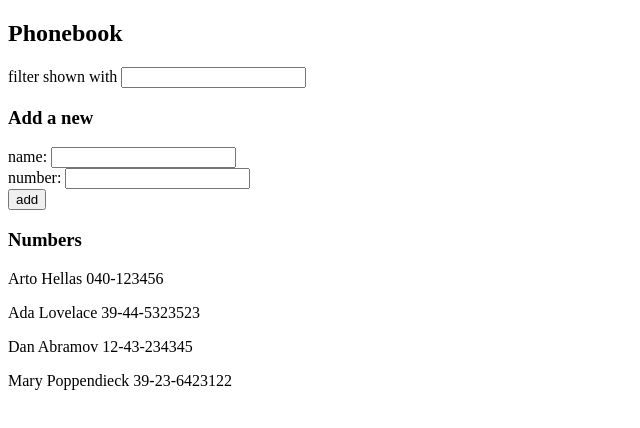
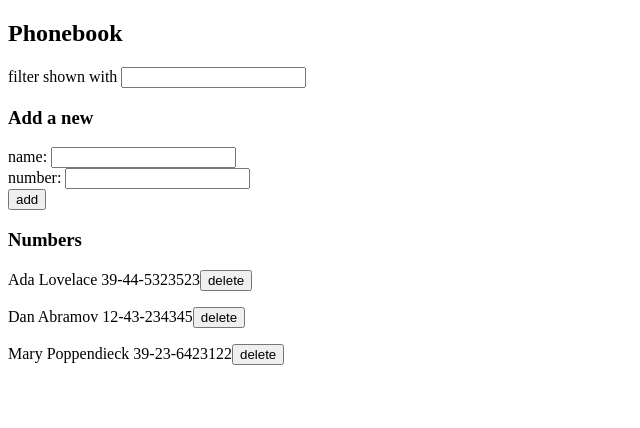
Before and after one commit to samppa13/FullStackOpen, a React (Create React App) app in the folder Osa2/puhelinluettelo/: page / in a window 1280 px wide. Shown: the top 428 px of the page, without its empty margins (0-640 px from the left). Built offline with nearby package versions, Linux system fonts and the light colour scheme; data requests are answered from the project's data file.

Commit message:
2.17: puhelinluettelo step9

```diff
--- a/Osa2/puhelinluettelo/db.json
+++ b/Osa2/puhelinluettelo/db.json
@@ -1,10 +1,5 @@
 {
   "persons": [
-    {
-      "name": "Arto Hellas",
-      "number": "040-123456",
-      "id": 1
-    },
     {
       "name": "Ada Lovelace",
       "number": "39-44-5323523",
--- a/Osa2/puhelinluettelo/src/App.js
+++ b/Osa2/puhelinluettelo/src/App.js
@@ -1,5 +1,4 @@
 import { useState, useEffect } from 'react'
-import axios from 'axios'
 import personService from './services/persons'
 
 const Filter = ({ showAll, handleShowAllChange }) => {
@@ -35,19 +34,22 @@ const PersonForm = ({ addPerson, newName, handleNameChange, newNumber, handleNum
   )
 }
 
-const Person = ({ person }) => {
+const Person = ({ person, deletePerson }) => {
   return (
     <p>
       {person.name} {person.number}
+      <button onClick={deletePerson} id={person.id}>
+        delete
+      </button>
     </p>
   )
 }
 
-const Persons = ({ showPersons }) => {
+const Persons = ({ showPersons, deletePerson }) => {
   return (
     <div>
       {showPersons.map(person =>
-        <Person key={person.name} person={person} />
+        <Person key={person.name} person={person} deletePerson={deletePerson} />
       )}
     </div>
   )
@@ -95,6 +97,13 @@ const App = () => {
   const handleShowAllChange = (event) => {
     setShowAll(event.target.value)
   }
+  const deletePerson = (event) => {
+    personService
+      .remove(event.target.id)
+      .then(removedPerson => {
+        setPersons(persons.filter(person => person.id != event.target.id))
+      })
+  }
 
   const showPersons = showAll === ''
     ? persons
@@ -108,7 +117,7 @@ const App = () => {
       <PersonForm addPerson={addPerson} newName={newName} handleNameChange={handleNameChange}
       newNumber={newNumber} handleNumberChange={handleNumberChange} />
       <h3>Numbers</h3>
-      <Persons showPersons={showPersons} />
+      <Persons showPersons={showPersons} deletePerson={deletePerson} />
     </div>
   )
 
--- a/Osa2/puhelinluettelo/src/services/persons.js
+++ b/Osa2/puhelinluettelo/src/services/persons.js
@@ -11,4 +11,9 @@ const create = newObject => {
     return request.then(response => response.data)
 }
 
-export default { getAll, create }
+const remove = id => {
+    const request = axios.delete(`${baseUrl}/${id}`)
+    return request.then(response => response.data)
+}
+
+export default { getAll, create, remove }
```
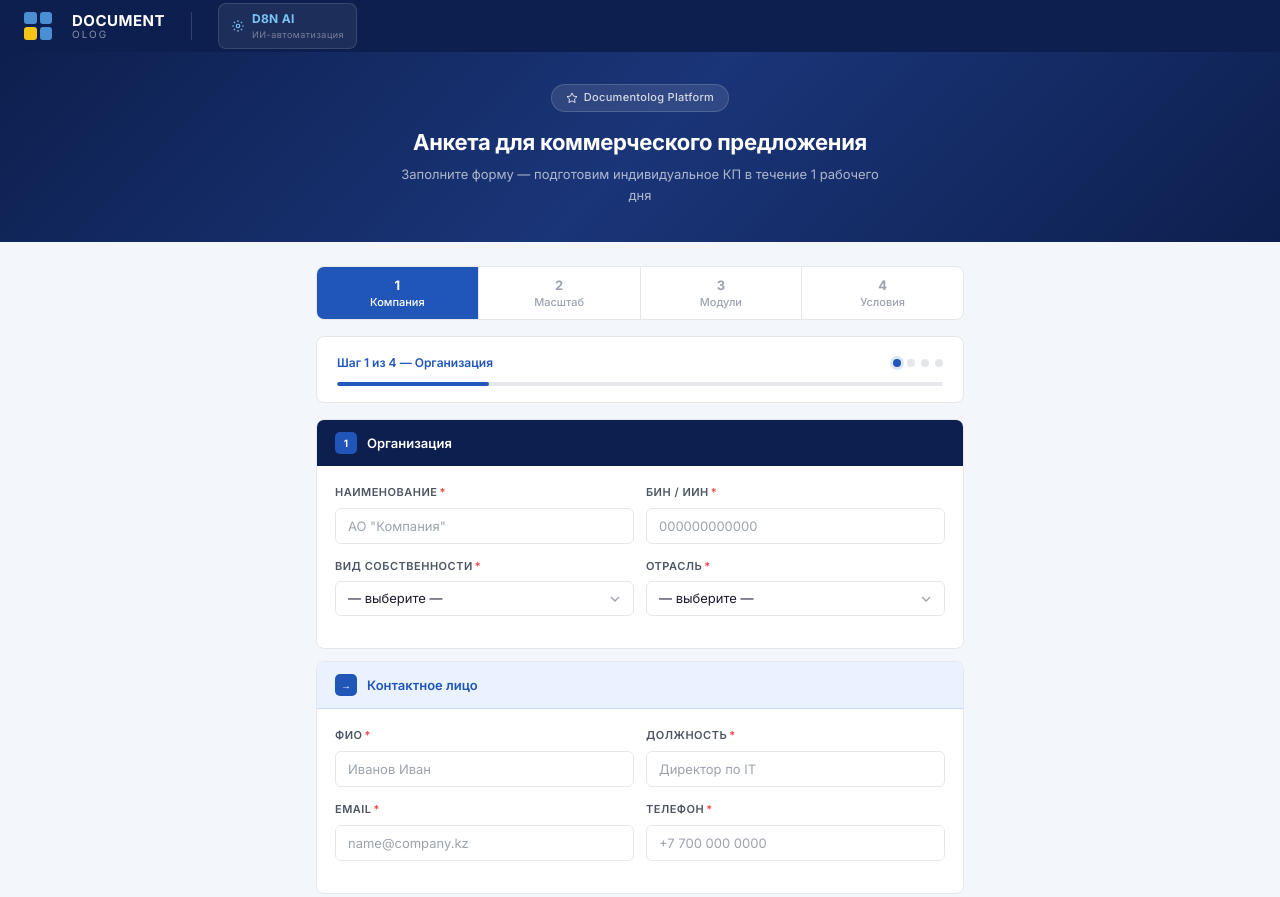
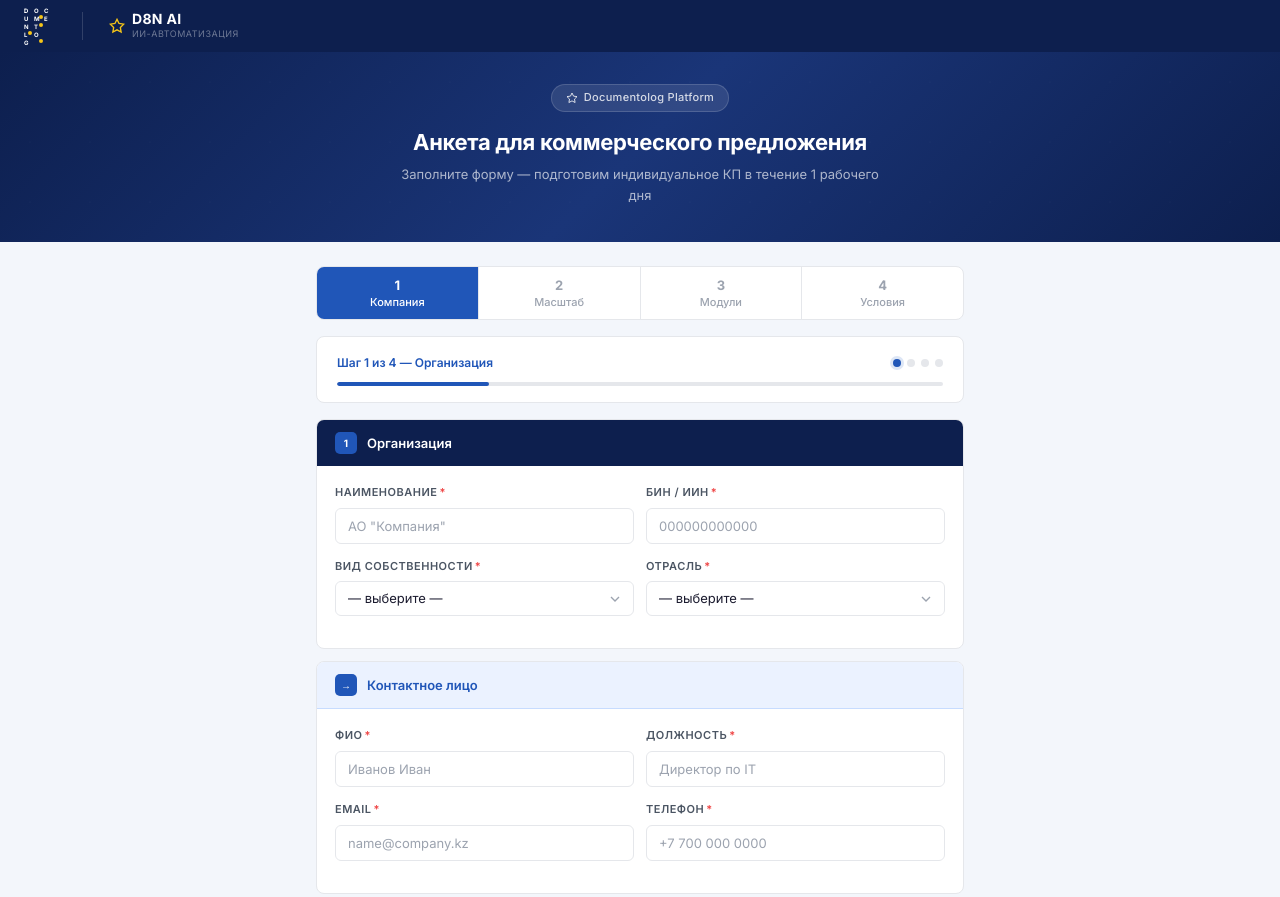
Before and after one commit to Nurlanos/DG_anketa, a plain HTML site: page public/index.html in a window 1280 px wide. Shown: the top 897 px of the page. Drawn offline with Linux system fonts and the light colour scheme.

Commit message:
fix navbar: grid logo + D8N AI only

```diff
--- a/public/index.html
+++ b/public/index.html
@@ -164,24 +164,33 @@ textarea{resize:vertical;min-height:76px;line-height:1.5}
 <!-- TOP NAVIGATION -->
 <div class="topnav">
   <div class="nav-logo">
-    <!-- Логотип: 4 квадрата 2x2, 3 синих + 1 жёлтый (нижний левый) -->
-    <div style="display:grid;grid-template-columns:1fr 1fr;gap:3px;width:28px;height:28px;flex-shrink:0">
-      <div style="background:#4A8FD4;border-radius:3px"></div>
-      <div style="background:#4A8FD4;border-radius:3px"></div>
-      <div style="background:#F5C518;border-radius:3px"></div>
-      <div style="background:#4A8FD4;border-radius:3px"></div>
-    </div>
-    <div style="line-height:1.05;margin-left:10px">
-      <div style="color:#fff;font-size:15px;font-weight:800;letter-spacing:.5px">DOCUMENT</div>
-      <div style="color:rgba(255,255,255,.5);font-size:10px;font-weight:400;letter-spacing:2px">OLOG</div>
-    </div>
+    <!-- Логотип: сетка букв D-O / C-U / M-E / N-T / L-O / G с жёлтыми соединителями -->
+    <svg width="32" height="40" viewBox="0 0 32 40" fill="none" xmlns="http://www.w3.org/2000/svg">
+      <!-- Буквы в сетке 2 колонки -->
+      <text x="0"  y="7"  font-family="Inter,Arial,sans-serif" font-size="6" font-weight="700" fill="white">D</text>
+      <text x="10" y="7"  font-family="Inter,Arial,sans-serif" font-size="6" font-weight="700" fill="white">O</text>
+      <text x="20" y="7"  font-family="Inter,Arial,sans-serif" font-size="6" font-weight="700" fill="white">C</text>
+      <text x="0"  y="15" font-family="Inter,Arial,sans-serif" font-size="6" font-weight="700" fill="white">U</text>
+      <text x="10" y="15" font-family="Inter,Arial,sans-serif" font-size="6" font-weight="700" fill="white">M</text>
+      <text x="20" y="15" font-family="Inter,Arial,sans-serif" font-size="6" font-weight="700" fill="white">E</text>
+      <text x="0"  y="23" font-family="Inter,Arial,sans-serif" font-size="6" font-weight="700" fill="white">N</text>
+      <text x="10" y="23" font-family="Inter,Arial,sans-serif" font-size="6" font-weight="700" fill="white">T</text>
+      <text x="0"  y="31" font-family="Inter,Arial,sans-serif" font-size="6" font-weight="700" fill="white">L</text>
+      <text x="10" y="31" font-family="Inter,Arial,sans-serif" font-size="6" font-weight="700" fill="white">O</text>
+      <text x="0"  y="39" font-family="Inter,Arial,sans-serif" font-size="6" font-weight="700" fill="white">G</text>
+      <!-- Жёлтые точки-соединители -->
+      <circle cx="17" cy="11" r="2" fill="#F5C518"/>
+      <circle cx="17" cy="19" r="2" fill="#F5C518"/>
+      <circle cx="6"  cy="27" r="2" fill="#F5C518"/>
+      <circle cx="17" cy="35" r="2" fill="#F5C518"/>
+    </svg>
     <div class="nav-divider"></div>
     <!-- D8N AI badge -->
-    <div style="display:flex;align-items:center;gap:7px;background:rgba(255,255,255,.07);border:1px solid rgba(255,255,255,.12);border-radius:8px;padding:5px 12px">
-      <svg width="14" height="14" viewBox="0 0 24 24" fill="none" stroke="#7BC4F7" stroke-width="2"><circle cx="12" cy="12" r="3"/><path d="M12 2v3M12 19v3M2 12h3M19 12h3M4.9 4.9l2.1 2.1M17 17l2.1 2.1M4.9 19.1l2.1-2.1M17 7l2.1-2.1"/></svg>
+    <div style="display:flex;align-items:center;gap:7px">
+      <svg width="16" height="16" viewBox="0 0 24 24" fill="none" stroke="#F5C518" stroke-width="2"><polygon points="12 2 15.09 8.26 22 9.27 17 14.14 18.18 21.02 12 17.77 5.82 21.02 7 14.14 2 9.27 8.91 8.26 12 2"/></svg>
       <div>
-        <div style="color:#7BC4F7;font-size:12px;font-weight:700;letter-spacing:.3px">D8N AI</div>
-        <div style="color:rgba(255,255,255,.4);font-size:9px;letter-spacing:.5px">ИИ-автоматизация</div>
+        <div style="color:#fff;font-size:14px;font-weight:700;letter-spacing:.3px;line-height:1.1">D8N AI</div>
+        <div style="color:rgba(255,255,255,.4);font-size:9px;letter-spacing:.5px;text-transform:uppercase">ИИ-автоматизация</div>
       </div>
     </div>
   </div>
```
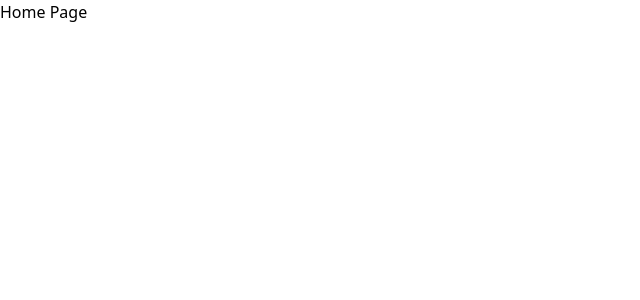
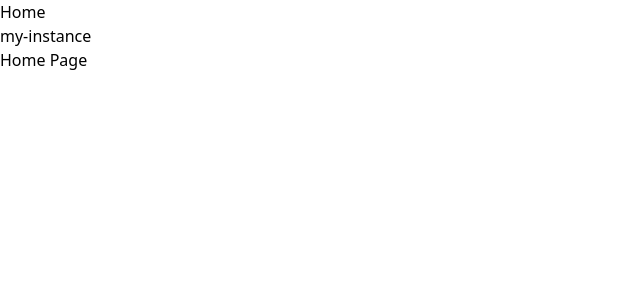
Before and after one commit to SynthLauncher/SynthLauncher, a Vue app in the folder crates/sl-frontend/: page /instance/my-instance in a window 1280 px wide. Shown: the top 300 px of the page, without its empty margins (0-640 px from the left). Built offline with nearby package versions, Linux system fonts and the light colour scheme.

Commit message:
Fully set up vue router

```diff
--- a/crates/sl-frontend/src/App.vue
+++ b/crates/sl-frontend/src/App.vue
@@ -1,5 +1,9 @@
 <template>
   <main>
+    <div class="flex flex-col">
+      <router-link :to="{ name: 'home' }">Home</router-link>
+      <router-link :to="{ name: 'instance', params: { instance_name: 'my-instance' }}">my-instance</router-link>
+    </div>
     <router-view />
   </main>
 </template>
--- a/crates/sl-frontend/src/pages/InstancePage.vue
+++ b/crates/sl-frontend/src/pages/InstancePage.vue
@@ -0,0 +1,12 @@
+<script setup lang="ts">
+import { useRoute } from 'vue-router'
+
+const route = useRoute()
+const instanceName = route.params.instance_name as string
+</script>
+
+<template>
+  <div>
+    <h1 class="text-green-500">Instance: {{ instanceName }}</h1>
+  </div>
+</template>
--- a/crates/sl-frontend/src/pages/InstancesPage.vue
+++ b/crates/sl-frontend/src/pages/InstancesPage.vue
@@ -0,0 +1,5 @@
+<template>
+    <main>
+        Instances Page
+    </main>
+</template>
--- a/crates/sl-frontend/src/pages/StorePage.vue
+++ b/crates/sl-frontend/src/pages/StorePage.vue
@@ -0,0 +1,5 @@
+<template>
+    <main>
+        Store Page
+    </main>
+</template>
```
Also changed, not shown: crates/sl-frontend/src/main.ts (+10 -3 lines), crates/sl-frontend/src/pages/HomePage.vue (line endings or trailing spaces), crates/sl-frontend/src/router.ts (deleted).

▬▬▬▬▬▬▬▬▬▬

■ What needs to be done ■
Search the material above for the string "puhelinluettelo", and copy every line in which it turns up.

■ Finished task ■
Before and after one commit to samppa13/FullStackOpen, a React (Create React App) app in the folder Osa2/puhelinluettelo/: page / in a window 1280 px wide. Shown: the top 428 px of the page, without its empty margins (0-640 px from the left). Built offline with nearby package versions, Linux system fonts and the light colour scheme; data requests are answered from the project's data file.
2.17: puhelinluettelo step9
--- a/Osa2/puhelinluettelo/db.json
+++ b/Osa2/puhelinluettelo/db.json
--- a/Osa2/puhelinluettelo/src/App.js
+++ b/Osa2/puhelinluettelo/src/App.js
--- a/Osa2/puhelinluettelo/src/services/persons.js
+++ b/Osa2/puhelinluettelo/src/services/persons.js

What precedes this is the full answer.